***** Information *****

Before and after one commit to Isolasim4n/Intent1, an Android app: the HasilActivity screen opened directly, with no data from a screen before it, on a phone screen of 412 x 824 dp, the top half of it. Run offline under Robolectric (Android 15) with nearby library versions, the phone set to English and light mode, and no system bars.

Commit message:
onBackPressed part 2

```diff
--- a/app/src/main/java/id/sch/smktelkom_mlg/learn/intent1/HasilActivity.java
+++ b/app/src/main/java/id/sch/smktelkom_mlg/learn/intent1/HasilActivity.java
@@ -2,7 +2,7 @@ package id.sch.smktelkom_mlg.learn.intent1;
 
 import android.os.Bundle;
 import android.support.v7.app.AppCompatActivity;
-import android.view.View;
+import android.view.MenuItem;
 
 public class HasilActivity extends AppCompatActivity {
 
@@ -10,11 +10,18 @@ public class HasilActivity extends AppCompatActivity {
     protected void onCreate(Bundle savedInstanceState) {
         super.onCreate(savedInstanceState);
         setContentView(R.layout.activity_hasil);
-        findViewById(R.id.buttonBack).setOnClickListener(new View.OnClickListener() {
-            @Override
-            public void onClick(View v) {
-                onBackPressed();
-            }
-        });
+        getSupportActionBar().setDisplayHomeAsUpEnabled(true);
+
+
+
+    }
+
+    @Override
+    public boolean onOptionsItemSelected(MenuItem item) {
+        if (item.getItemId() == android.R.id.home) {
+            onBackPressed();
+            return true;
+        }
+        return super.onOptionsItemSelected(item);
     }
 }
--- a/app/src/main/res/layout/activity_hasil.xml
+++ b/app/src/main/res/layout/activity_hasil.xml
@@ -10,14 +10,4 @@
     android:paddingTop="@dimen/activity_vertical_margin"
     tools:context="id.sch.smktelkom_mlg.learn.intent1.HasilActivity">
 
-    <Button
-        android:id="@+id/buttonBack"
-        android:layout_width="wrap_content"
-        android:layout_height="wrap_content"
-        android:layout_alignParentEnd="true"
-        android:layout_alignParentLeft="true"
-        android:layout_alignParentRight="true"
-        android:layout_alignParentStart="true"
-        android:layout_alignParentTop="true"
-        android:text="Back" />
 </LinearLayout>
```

*****

Give a word-for-word copy of the records.

Before and after one commit to Isolasim4n/Intent1, an Android app: the HasilActivity screen opened directly, with no data from a screen before it, on a phone screen of 412 x 824 dp, the top half of it. Run offline under Robolectric (Android 15) with nearby library versions, the phone set to English and light mode, and no system bars.

Commit message:
onBackPressed part 2

```diff
--- a/app/src/main/java/id/sch/smktelkom_mlg/learn/intent1/HasilActivity.java
+++ b/app/src/main/java/id/sch/smktelkom_mlg/learn/intent1/HasilActivity.java
@@ -2,7 +2,7 @@ package id.sch.smktelkom_mlg.learn.intent1;
 
 import android.os.Bundle;
 import android.support.v7.app.AppCompatActivity;
-import android.view.View;
+import android.view.MenuItem;
 
 public class HasilActivity extends AppCompatActivity {
 
@@ -10,11 +10,18 @@ public class HasilActivity extends AppCompatActivity {
     protected void onCreate(Bundle savedInstanceState) {
         super.onCreate(savedInstanceState);
         setContentView(R.layout.activity_hasil);
-        findViewById(R.id.buttonBack).setOnClickListener(new View.OnClickListener() {
-            @Override
-            public void onClick(View v) {
-                onBackPressed();
-            }
-        });
+        getSupportActionBar().setDisplayHomeAsUpEnabled(true);
+
+
+
+    }
+
+    @Override
+    public boolean onOptionsItemSelected(MenuItem item) {
+        if (item.getItemId() == android.R.id.home) {
+            onBackPressed();
+            return true;
+        }
+        return super.onOptionsItemSelected(item);
     }
 }
--- a/app/src/main/res/layout/activity_hasil.xml
+++ b/app/src/main/res/layout/activity_hasil.xml
@@ -10,14 +10,4 @@
     android:paddingTop="@dimen/activity_vertical_margin"
     tools:context="id.sch.smktelkom_mlg.learn.intent1.HasilActivity">
 
-    <Button
-        android:id="@+id/buttonBack"
-        android:layout_width="wrap_content"
-        android:layout_height="wrap_content"
-        android:layout_alignParentEnd="true"
-        android:layout_alignParentLeft="true"
-        android:layout_alignParentRight="true"
-        android:layout_alignParentStart="true"
-        android:layout_alignParentTop="true"
-        android:text="Back" />
 </LinearLayout>
```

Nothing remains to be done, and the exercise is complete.